But I do know that the NHL started in Canada; Canadians are nuts for hockey; and almost all the Canadian teams moved to the US because US cities provide such ginormous incentives in terms of stadiums, subsidies and tax breaks, while Canadian cities aren't into that stuff. Well, I don't even know that, but I think I heard it somewhere. And it provides me with the moral justification to say that it's a Good Thing for our local billionaires to buy us some US hockey teams.

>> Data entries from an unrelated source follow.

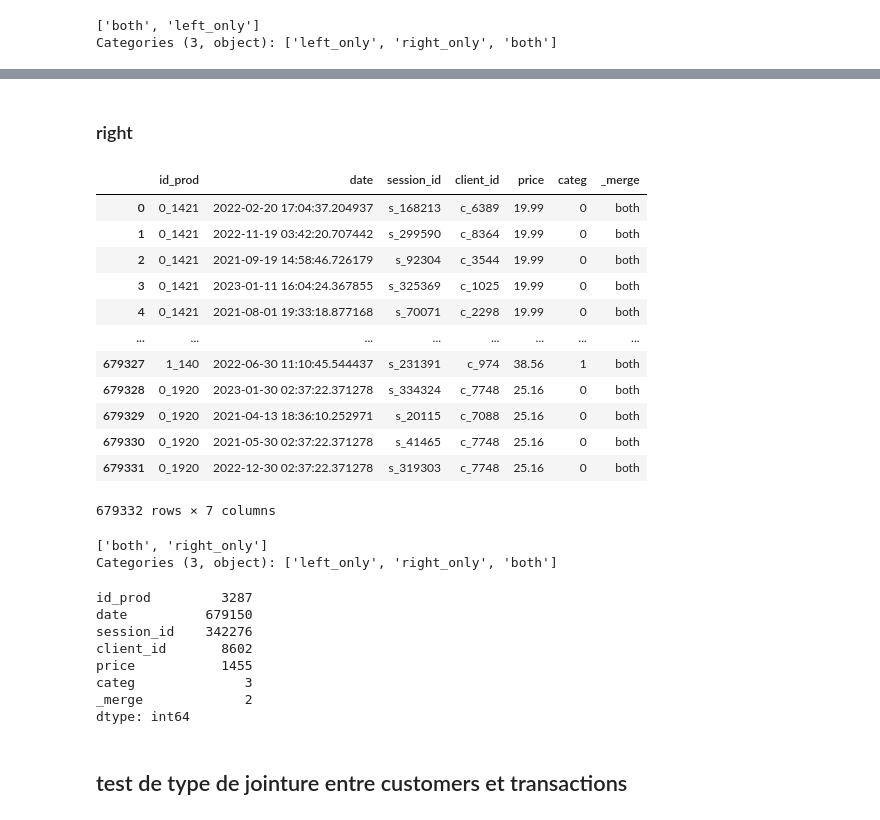
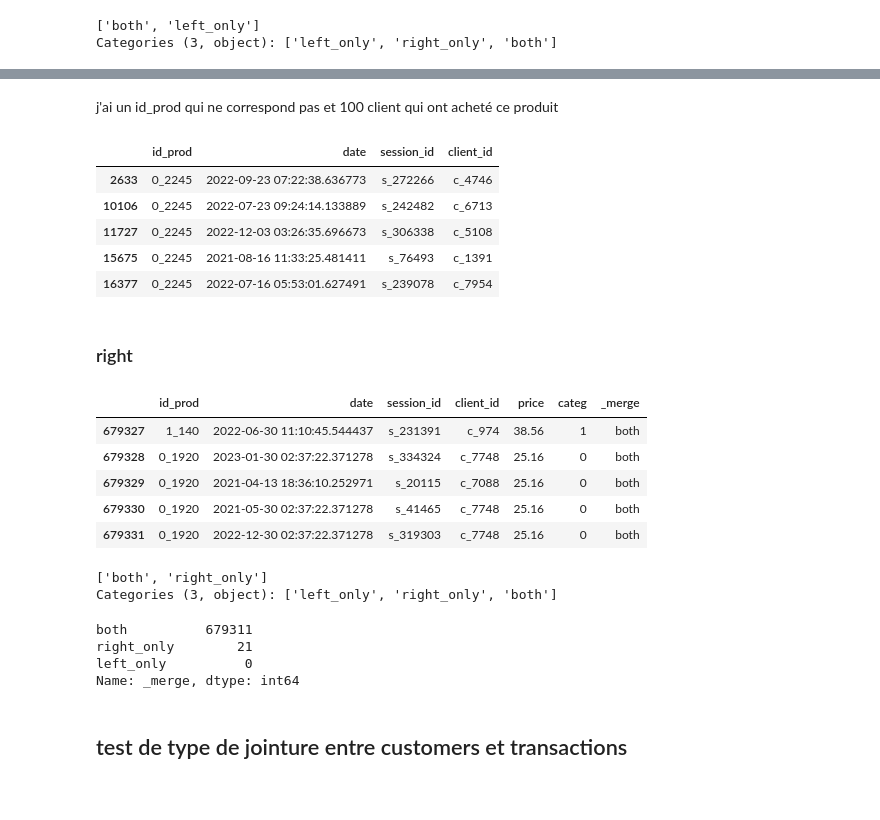
Before and after one commit to AntoineJBQ/Projet-6, a Jupyter notebook: projet 6.ipynb, the cells around one changed output, grey strips where cells are left out. Drawn from its saved outputs; the diff is of its cells as text; code cells hidden in the pictures.

Commit message:
essai de traitement du problème sur les transactions sans correspondance

```diff
--- a/projet 6.ipynb
+++ b/projet 6.ipynb
@@ -219,21 +254,26 @@ dtype: int64
+# %% [markdown]
+j'ai un id_prod qui ne correspond pas et 100 client qui ont acheté ce produit
+# %%
+pb_id_transactions = transactions[transactions['id_prod']=='0_2245']
+pb_id_transactions.head()
+# %% [output]
+|  | id_prod | date | session_id | client_id |
+| 2633 | 0_2245 | 2022-09-23 07:22:38.636773 | s_272266 | c_4746 |
+| 10106 | 0_2245 | 2022-07-23 09:24:14.133889 | s_242482 | c_6713 |
+| 11727 | 0_2245 | 2022-12-03 03:26:35.696673 | s_306338 | c_5108 |
+| 15675 | 0_2245 | 2021-08-16 11:33:25.481411 | s_76493 | c_1391 |
+| 16377 | 0_2245 | 2022-07-16 05:53:01.627491 | s_239078 | c_7954 |
 # %% [markdown]
 ### right
 # %%
 Test_3 = pd.merge(transactions, products, on='id_prod',how='right',indicator=True)
-Test_3
+Test_3.tail()
 # %% [output]
 |  | id_prod | date | session_id | client_id | price | categ | _merge |
-| 0 | 0_1421 | 2022-02-20 17:04:37.204937 | s_168213 | c_6389 | 19.99 | 0 | both |
-| 1 | 0_1421 | 2022-11-19 03:42:20.707442 | s_299590 | c_8364 | 19.99 | 0 | both |
-| 2 | 0_1421 | 2021-09-19 14:58:46.726179 | s_92304 | c_3544 | 19.99 | 0 | both |
-| 3 | 0_1421 | 2023-01-11 16:04:24.367855 | s_325369 | c_1025 | 19.99 | 0 | both |
-| 4 | 0_1421 | 2021-08-01 19:33:18.877168 | s_70071 | c_2298 | 19.99 | 0 | both |
-| ... | ... | ... | ... | ... | ... | ... | ... |
 | 679327 | 1_140 | 2022-06-30 11:10:45.544437 | s_231391 | c_974 | 38.56 | 1 | both |
 | 679328 | 0_1920 | 2023-01-30 02:37:22.371278 | s_334324 | c_7748 | 25.16 | 0 | both |
 | 679329 | 0_1920 | 2021-04-13 18:36:10.252971 | s_20115 | c_7088 | 25.16 | 0 | both |
 | 679330 | 0_1920 | 2021-05-30 02:37:22.371278 | s_41465 | c_7748 | 25.16 | 0 | both |
 | 679331 | 0_1920 | 2022-12-30 02:37:22.371278 | s_319303 | c_7748 | 25.16 | 0 | both |
-679332 rows × 7 columns
 # %%
 valeurs_uniques_test_3 = Test_3['_merge'].unique()
@@ -242,17 +281,14 @@ print(valeurs_uniques_test_3)
 # %% [output]
 ['both', 'right_only']
 Categories (3, object): ['left_only', 'right_only', 'both']
-# %%
-Test_3.nunique()
-# %% [output]
-id_prod         3287
-date          679150
-session_id    342276
-client_id       8602
-price           1455
-categ              3
-_merge             2
-dtype: int64
+# %%
+valeurs_uniques_test_3 = Test_3['_merge'].value_counts()
+print(valeurs_uniques_test_3)
+# %% [output]
+both          679311
+right_only        21
+left_only          0
+Name: _merge, dtype: int64
 # %% [markdown]
 ## test de type de jointure entre customers et transactions
 # %% [markdown]
```
Also changed, not shown: parts of 13 cells of this notebook.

Especially Waterloo. This is a city whose time has come, and we need something big to define it for us. Not that we haven't got a lot of good stuff already, a lot of it thanks to RIM. Balsillie funded the Centre for International Governance Innovation (CIGI), which does all kinds of good work but more importantly for me puts on brilliant lectures accompanied by free food. His co-CEO Mike Lazaridis put up the hundreds of millions necessary to create the Perimeter Institute for Theoretical Physics, which also has a huge public outreach program with lectures and concerts; and just to balance the physics trends, the Centre for Quantum Computing. Other RIM employees have contributed millions towards our big sports park (RIM Park) and our Children's Museum. All this is added to a community with a world-class concert hall, two universities, a vibrant high-tech sector, a sizable community of Old Order Mennonites, close proximity to the Stratford Festival, and a bunch of other stuff that make it a pretty special place to live.
But I feel sometimes that Waterloo is more an urban sprawl than a city. We have a charming but very small downtown and one big mall, all surrounded by a rolling sea of subdividisions. There's no identifying characteristic, no center. We're a pool of houses off the 401. And to tell you the truth, all those institutions and theaters I mentioned in the big long paragraph that you probably skimmed over - only a tiny percentage of the population ever takes advantage of them.
So I think that an NHL team is just the ticket. Too small a market, you say? It's all in the fan enthusiasm. Here's a story: A cousin of mine went to the University of Tennessee at Knoxville. When she lived there, the city of Knoxville had 100,000 residents. The university football stadium held 105,000 people. And it was sold out a year in advance for every game.
If Jim Balsillie can't make the magic and buy us an NHL team, then I think we'll just have to dream up something ourselves. Olympic bid, anyone?